# [TASK DIRECTIONS]
Every line of the records below that holds the word "height" belongs in the answer.

# [MATERIAL FOR THIS EXERCISE]
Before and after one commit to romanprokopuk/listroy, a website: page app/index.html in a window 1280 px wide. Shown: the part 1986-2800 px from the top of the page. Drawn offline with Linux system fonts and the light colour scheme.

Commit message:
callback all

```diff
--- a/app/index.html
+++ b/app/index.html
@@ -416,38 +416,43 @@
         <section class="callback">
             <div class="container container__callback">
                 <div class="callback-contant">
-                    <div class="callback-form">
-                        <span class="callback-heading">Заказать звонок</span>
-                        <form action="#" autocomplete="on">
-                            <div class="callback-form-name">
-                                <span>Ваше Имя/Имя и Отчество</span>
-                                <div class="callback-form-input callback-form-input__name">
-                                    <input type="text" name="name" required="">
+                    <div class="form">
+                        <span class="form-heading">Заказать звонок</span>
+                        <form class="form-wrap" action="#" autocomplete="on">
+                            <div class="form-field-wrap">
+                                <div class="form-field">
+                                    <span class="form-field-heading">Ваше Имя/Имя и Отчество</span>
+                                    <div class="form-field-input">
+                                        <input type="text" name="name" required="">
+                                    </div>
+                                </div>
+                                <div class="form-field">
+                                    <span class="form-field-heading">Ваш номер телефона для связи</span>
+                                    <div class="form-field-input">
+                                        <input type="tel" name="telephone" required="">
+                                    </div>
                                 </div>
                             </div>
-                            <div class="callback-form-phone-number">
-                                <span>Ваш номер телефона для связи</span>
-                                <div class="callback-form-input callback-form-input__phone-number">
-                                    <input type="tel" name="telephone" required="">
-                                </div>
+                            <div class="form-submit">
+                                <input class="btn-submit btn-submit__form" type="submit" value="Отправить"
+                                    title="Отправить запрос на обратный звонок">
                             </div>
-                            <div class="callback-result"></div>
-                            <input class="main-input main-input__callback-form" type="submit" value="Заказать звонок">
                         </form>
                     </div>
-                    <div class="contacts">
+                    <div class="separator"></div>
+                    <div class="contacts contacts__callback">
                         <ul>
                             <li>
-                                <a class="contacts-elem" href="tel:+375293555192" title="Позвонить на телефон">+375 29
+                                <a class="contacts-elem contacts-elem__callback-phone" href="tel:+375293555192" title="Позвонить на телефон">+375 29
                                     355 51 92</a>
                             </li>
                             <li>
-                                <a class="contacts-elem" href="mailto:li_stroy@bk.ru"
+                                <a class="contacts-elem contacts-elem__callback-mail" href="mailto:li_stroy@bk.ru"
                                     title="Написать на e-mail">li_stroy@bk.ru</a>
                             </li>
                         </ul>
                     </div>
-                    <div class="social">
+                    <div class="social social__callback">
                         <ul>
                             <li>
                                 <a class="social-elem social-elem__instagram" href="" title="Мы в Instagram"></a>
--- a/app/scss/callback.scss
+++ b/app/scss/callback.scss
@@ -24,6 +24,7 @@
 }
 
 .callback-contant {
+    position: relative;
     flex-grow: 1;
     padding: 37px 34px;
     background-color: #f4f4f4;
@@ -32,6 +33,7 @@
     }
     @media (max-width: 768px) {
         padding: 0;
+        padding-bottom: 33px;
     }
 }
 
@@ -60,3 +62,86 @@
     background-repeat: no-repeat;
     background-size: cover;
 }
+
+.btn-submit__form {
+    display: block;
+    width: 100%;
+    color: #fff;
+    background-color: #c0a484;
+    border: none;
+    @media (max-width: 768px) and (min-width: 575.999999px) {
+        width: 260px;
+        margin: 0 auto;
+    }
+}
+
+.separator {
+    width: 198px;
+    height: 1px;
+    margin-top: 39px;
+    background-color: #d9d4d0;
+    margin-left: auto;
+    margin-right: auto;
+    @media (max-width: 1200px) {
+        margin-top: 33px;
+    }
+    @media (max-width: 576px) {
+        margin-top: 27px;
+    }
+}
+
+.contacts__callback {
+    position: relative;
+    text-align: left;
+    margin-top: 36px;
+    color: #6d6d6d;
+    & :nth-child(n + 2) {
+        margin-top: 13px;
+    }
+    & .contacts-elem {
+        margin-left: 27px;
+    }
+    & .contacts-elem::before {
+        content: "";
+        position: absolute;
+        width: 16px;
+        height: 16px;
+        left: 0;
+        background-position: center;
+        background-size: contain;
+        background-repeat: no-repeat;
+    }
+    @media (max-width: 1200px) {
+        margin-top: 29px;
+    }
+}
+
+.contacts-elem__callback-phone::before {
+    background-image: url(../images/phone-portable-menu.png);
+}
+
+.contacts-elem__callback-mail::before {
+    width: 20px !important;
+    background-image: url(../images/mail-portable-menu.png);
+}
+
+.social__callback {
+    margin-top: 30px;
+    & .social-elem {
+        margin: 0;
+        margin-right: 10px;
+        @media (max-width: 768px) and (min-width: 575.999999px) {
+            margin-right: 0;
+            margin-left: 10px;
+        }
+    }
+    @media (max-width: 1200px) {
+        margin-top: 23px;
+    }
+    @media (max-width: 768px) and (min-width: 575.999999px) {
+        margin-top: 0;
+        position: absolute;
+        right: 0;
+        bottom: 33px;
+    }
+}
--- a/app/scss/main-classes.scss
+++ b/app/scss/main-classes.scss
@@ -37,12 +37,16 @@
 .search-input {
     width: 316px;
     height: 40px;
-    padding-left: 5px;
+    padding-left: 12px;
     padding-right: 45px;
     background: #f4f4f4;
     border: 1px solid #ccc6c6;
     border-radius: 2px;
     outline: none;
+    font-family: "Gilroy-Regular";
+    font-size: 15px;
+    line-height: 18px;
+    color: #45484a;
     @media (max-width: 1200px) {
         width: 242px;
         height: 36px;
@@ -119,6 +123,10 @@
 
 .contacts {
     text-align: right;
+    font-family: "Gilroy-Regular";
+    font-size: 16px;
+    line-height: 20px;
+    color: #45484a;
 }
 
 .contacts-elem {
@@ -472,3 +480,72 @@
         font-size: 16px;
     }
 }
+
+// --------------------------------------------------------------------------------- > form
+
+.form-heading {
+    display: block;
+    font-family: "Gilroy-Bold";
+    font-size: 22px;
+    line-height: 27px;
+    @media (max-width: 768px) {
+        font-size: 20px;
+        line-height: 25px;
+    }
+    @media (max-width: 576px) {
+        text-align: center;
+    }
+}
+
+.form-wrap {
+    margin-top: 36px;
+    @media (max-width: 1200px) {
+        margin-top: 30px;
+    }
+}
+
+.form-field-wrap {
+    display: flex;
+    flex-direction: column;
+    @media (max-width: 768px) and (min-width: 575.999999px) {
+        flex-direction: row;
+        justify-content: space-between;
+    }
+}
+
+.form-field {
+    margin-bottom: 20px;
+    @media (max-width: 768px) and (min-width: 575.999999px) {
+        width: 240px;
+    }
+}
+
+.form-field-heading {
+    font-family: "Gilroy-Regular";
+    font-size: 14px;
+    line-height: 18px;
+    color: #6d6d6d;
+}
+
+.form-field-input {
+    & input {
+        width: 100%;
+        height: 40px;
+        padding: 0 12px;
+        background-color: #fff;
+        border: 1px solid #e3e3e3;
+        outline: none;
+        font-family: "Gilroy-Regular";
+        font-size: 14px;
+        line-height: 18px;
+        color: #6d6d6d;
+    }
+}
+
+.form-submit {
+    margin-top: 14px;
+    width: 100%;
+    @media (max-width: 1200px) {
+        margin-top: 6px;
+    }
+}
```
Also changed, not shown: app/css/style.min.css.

# [TASK ANSWER]
+    height: 1px;
+        height: 16px;
     height: 40px;
+    line-height: 18px;
         height: 36px;
+    line-height: 20px;
+    line-height: 27px;
+        line-height: 25px;
+    line-height: 18px;
+        height: 40px;
+        line-height: 18px;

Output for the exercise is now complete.